we still need them. In Wyndham we will explore the mangroves for white-breasted
whistler, mangrove grey fantail and the Kimberley form of lemon-breasted
flycatcher. Later we will visit grassy plains and swamps where we
have a chance for Australian pratincole and several species of
button-quail. Spotted harrier and black falcon frequent
this area; and there is always the chance of shorebirds.
Day 14 Friday 17 June
Kununurra Mitchell Falls
Today we charter a plane to Mitchell Plateau and then transfer by helicopter
to the car park of Mitchell Falls. Our chief purpose is to seek out the
black grasswren the most isolated of the grasswrens-which
inhabits the boulders and spinifex around Mitchell Falls. Another species
we may see in this area is the rare yellow-eyed form of the partridge
pigeon; the Mitchell Plateau is the last stronghold for that race.
The scenic view on the flight across the Kimberley is spectacular. We
return to Kununurra late afternoon.
Day 15 Saturday 18 June
Today we start our journey back to Darwin, perhaps doing a quick
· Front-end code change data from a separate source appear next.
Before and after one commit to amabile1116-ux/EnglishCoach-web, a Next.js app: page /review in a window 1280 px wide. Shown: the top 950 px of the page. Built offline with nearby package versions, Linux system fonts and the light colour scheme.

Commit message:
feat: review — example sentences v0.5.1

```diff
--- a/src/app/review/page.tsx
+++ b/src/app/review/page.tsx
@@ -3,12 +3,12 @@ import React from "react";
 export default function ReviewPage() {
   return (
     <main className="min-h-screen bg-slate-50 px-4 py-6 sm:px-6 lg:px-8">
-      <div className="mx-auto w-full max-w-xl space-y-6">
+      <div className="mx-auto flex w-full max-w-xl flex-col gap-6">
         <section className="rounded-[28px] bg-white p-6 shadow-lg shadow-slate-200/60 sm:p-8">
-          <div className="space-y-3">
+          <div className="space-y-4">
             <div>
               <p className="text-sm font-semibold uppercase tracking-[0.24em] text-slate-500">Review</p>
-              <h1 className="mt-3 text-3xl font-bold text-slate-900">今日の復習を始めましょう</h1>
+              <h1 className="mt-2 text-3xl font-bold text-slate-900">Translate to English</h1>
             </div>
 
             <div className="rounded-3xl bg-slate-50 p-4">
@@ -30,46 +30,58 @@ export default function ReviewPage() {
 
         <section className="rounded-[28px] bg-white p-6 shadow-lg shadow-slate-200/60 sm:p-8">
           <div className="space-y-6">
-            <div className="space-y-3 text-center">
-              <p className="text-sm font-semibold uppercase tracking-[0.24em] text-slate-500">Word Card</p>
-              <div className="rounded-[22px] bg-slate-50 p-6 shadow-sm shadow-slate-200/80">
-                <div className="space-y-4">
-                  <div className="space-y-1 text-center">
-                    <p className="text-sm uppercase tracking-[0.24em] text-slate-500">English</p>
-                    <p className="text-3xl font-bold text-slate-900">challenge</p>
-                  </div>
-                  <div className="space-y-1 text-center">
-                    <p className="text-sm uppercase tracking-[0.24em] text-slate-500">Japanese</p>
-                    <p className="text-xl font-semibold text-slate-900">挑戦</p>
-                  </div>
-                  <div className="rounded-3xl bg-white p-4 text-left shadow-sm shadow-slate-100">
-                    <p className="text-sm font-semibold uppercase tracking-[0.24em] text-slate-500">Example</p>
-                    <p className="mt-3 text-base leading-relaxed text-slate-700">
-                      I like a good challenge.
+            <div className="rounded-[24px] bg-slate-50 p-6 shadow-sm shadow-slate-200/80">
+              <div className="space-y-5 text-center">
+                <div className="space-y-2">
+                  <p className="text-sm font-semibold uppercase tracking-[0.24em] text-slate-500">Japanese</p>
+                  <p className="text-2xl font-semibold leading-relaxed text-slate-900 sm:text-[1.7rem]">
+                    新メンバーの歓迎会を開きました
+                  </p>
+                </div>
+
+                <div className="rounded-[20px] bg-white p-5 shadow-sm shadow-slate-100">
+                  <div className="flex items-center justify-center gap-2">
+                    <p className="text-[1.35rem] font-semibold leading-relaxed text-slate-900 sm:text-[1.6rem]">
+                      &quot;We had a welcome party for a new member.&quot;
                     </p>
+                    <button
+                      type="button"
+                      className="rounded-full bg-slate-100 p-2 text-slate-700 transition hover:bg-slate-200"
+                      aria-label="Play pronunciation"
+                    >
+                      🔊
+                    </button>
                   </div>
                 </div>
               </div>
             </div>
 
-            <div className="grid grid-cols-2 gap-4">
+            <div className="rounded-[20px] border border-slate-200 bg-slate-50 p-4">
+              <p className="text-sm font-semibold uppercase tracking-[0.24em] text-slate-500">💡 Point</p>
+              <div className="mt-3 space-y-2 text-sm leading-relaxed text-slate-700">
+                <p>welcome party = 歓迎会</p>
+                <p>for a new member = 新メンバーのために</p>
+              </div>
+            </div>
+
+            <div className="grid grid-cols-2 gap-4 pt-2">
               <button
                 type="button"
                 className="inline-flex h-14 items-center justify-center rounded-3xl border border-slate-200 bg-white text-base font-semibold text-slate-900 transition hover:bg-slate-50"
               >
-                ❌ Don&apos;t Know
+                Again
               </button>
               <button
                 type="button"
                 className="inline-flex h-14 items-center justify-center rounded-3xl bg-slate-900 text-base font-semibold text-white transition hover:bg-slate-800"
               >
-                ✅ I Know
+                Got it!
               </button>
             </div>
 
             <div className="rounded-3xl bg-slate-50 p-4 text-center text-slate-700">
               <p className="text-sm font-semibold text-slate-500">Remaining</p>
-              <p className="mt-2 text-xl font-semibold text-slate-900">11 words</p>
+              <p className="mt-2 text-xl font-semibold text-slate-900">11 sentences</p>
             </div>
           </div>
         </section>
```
bird around Kununurra before we leave if we are still missing some species.
We'll be looking out for rare raptors, such as black-breasted buzzard,
square-tailed kite, spotted harrier and grey falcon,
on the return journey to Katherine
Day 16 Sunday 19 June
On the drive back to Darwin we will stop at Adelaide River War Cemetery
to seek out the silver-backed race of grey butcherbird. Back in
Darwin we will have a final shot at any Darwin species missed.
$5,880.00 AUD twin share* (includes GST )
single supplement applies to single rooms: $804.00 AUD
motel accommodation from 4 June to and including 19 June
from breakfast on day 1 to dinner on day 16; participants pay for their
own breakfasts on 20 June
transport; cost does not include airfares except the Mitchell Plateau
Restricted to 2 bags per person, preferably soft bags
warm to hot, mostly dryexpect temperatures from
25¼ -35¼C (77¼ -95¼F).
is no camping on this tour